Officers Mark Dunakin, John Hege, Ervin Romans and Daniel Sakai were remembered for their dedication to their families, friends and a gritty job they loved despite the dangers.
Police said Hege and Dunakin were gunned down March 21 when the two motorcycle officers pulled over a 26-year-old parolee during a traffic stop. Romans, Sakai and the parolee died later in a shootout when the city's SWAT team stormed an apartment where the man was hiding.
The violent confrontation was the biggest single day, gun-related loss of life for law enforcement since four federal agents died 16 years ago during a raid on the Branch Davidian cult in Waco, Texas.
The officers' caskets were draped in American flags and shepherded to the Oracle Arena that passed under a giant U.S. flag held up by two fire truck ladders as they entered the parking lot. Among those speaking at the service Friday were Gov. Arnold Schwarzenegger, U.S. Sens. Dianne Feinstein and Barbara Boxer, and state Attorney General Jerry Brown, a former Oakland mayor.
A spokesman for Oakland Mayor Ron Dellums said the mayor was attending the service, but was asked not to speak by at least one family of the victims. Paul Rose said he did not know which family made the request or the reason.
Acting Oakland Police Chief Howard Jordan said at the start of the service that the officers were "our brothers."
"They rest in peace, because they were men of peace," he said.
President Barack Obama and first lady Michelle Obama thanked the officers in a letter read by Oakland police chaplain Jayson Landeza, saying: "Our nation is grateful for the men and women who work in law enforcement.

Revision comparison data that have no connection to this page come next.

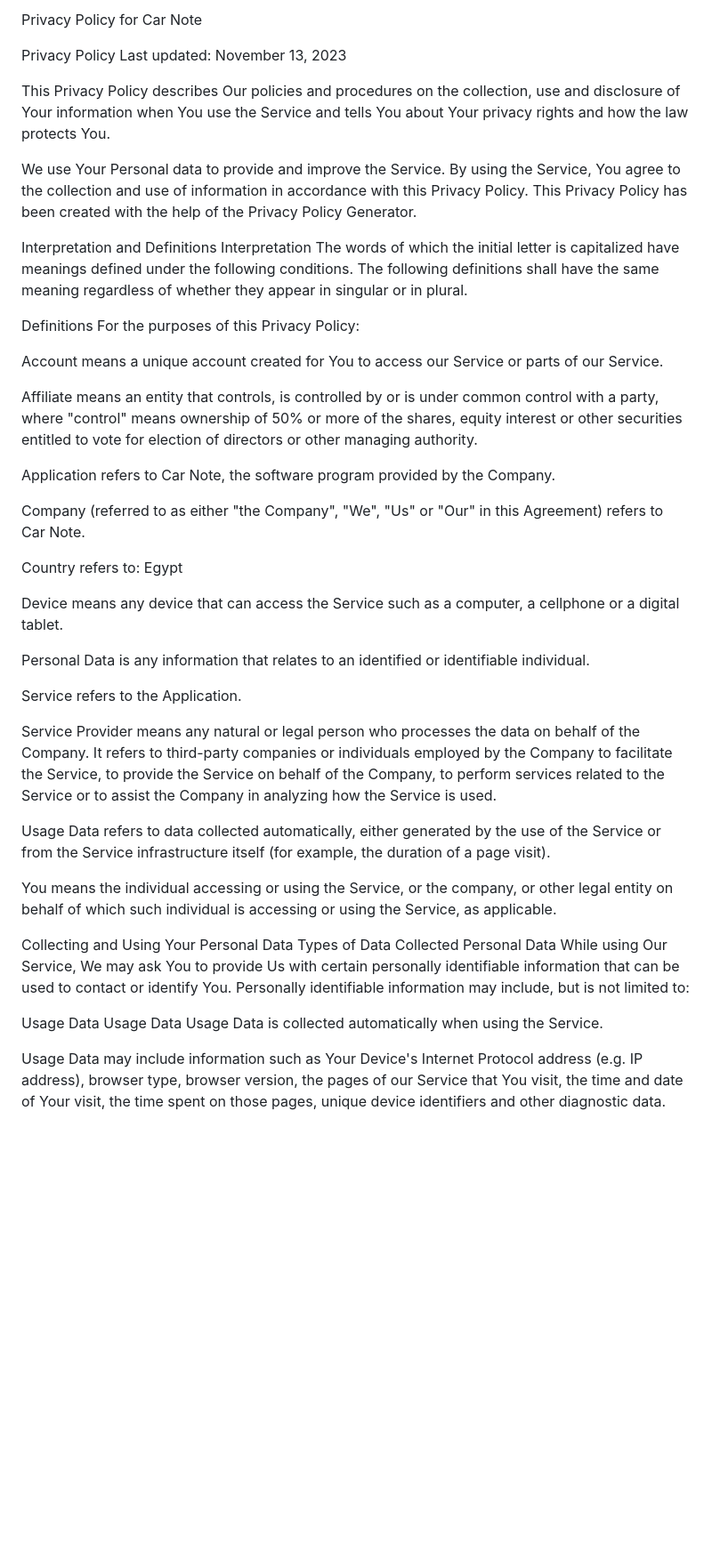
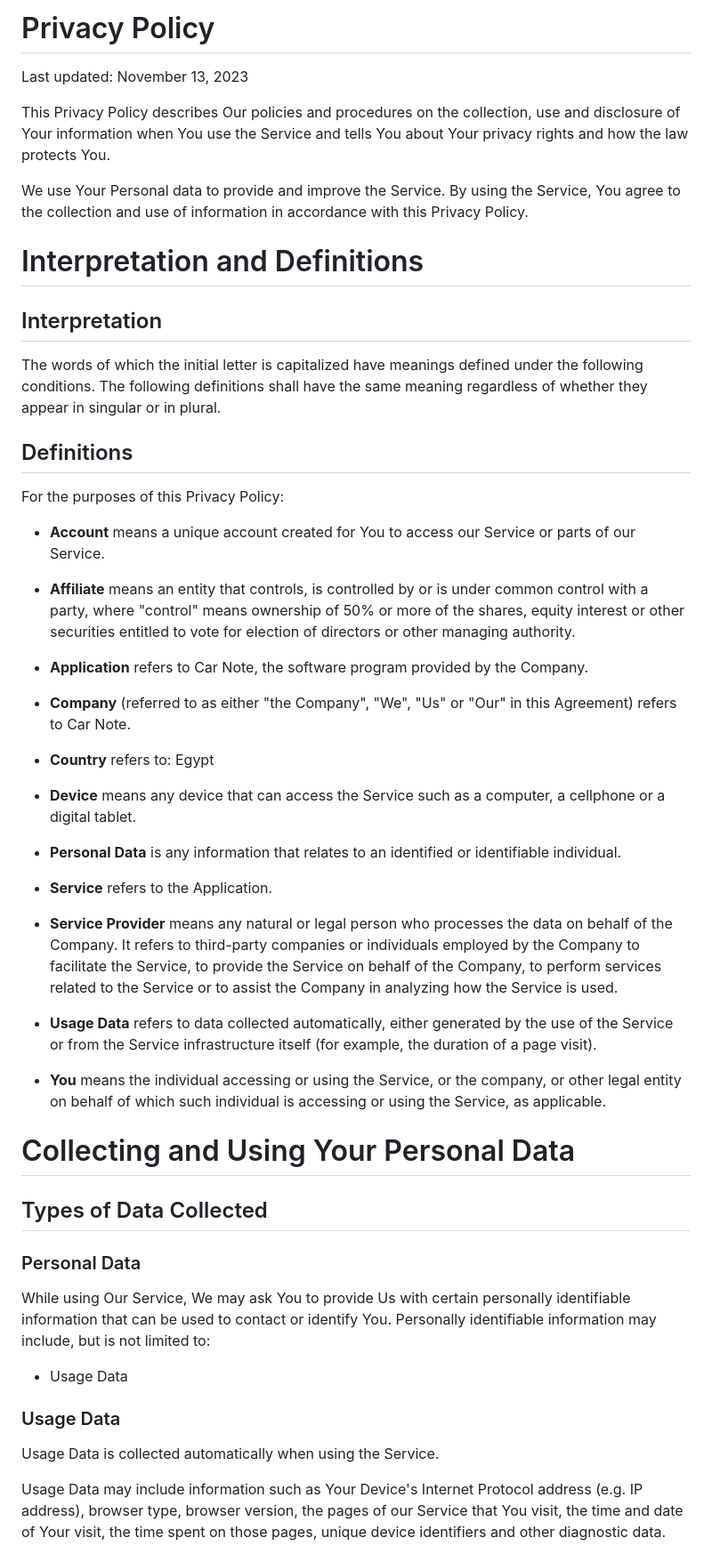
Before and after one commit to umrhsn/CarNote, a Markdown page: privacy.md, the part around one of its changes. Shown at 89% size. Drawn GitHub-style; blank space fills up the shorter version.

```diff
--- a/privacy.md
+++ b/privacy.md
@@ -1,48 +1,75 @@
-Privacy Policy for Car Note
+# Privacy Policy
 
-Privacy Policy
 Last updated: November 13, 2023
 
 This Privacy Policy describes Our policies and procedures on the collection, use and disclosure of Your information when You use the Service and tells You about Your privacy rights and how the law protects You.
 
-We use Your Personal data to provide and improve the Service. By using the Service, You agree to the collection and use of information in accordance with this Privacy Policy. This Privacy Policy has been created with the help of the Privacy Policy Generator.
+We use Your Personal data to provide and improve the Service. By using the Service, You agree to the collection and use of information in accordance with this Privacy Policy.
 
-Interpretation and Definitions
-Interpretation
+# Interpretation and Definitions
+
+## Interpretation
+
 The words of which the initial letter is capitalized have meanings defined under the following conditions. The following definitions shall have the same meaning regardless of whether they appear in singular or in plural.
 
-Definitions
+## Definitions
+
 For the purposes of this Privacy Policy:
 
-Account means a unique account created for You to access our Service or parts of our Service.
+- __Account__ means a unique account created for You to access our Service or parts of our Service.
+- __Affiliate__ means an entity that controls, is controlled by or is under common control with a party, where "control" means ownership of 50% or more of the shares, equity interest or other securities entitled to vote for election of directors or other managing authority.
 
-Affiliate means an entity that controls, is controlled by or is under common control with a party, where "control" means ownership of 50% or more of the shares, equity interest or other securities entitled to vote for election of directors or other managing authority.
+- __Application__ refers to Car Note, the software program provided by the Company.
 
-Application refers to Car Note, the software program provided by the Company.
 
-Company (referred to as either "the Company", "We", "Us" or "Our" in this Agreement) refers to Car Note.
 
-Country refers to: Egypt
+- __Company__ (referred to as either "the Company", "We", "Us" or "Our" in this Agreement) refers to Car Note.
 
-Device means any device that can access the Service such as a computer, a cellphone or a digital tablet.
 
-Personal Data is any information that relates to an identified or identifiable individual.
 
-Service refers to the Application.
+- __Country__ refers to:  Egypt
 
-Service Provider means any natural or legal person who processes the data on behalf of the Company. It refers to third-party companies or individuals employed by the Company to facilitate the Service, to provide the Service on behalf of the Company, to perform services related to the Service or to assist the Company in analyzing how the Service is used.
+- __Device__ means any device that can access the Service such as a computer, a cellphone or a digital tablet.
 
-Usage Data refers to data collected automatically, either generated by the use of the Service or from the Service infrastructure itself (for example, the duration of a page visit).
 
-You means the individual accessing or using the Service, or the company, or other legal entity on behalf of which such individual is accessing or using the Service, as applicable.
 
-Collecting and Using Your Personal Data
-Types of Data Collected
-Personal Data
+- __Personal Data__ is any information that relates to an identified or identifiable individual.
+
+
+
+
+- __Service__ refers to the Application.
+
+- __Service Provider__ means any natural or legal person who processes the data on behalf of the Company. It refers to third-party companies or individuals employed by the Company to facilitate the Service, to provide the Service on behalf of the Company, to perform services related to the Service or to assist the Company in analyzing how the Service is used.
+
+
+- __Usage Data__ refers to data collected automatically, either generated by the use of the Service or from the Service infrastructure itself (for example, the duration of a page visit).
+
+
+- __You__ means the individual accessing or using the Service, or the company, or other legal entity on behalf of which such individual is accessing or using the Service, as applicable.
+
+
+
+# Collecting and Using Your Personal Data
+
+## Types of Data Collected
+
+### Personal Data
+
 While using Our Service, We may ask You to provide Us with certain personally identifiable information that can be used to contact or identify You. Personally identifiable information may include, but is not limited to:
 
-Usage Data
-Usage Data
+
+
+
+
+
+
+- Usage Data
+
+
+
+### Usage Data
+
 Usage Data is collected automatically when using the Service.
 
 Usage Data may include information such as Your Device's Internet Protocol address (e.g. IP address), browser type, browser version, the pages of our Service that You visit, the time and date of Your visit, the time spent on those pages, unique device identifiers and other diagnostic data.
```
Also changed, not shown: other parts of privacy.md (+75 -39 lines).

Their commitment to their fellow man will never be forgotten."
New York City Police Lt. Tommy Ng, who attended the ceremony, said the tragedy brought back memories of Sept. 11. He said he was not surprised by the outpouring of support for his colleagues in Oakland.
"When one of us is hurt, all of us are hurt," Ng said before the service. "We're all brothers."
Minneapolis Police Sgt. Steve Blackwell said he and three other officers drove from Minnesota to the service in Oakland, even though they didn't know the slain policemen.
"It's a national tragedy, so it cuts pretty deep," Blackwell said. "We want to let the people of Oakland see that we care. I hope that this city finds strength from this tragedy to move ahead."
Oakland streets were being patrolled by other law enforcement agencies to allow the city's officers to attend funeral services, reports CBS Station KPIX. All 815 members of the Oakland department have been given permission to go to the ceremony.
Oakland police officer John Wilson, a 25-year veteran of the force, said he knew the four slain officers and promised that their memories would live on.
"They made the ultimate sacrifice," Wilson said. "They will never be forgotten."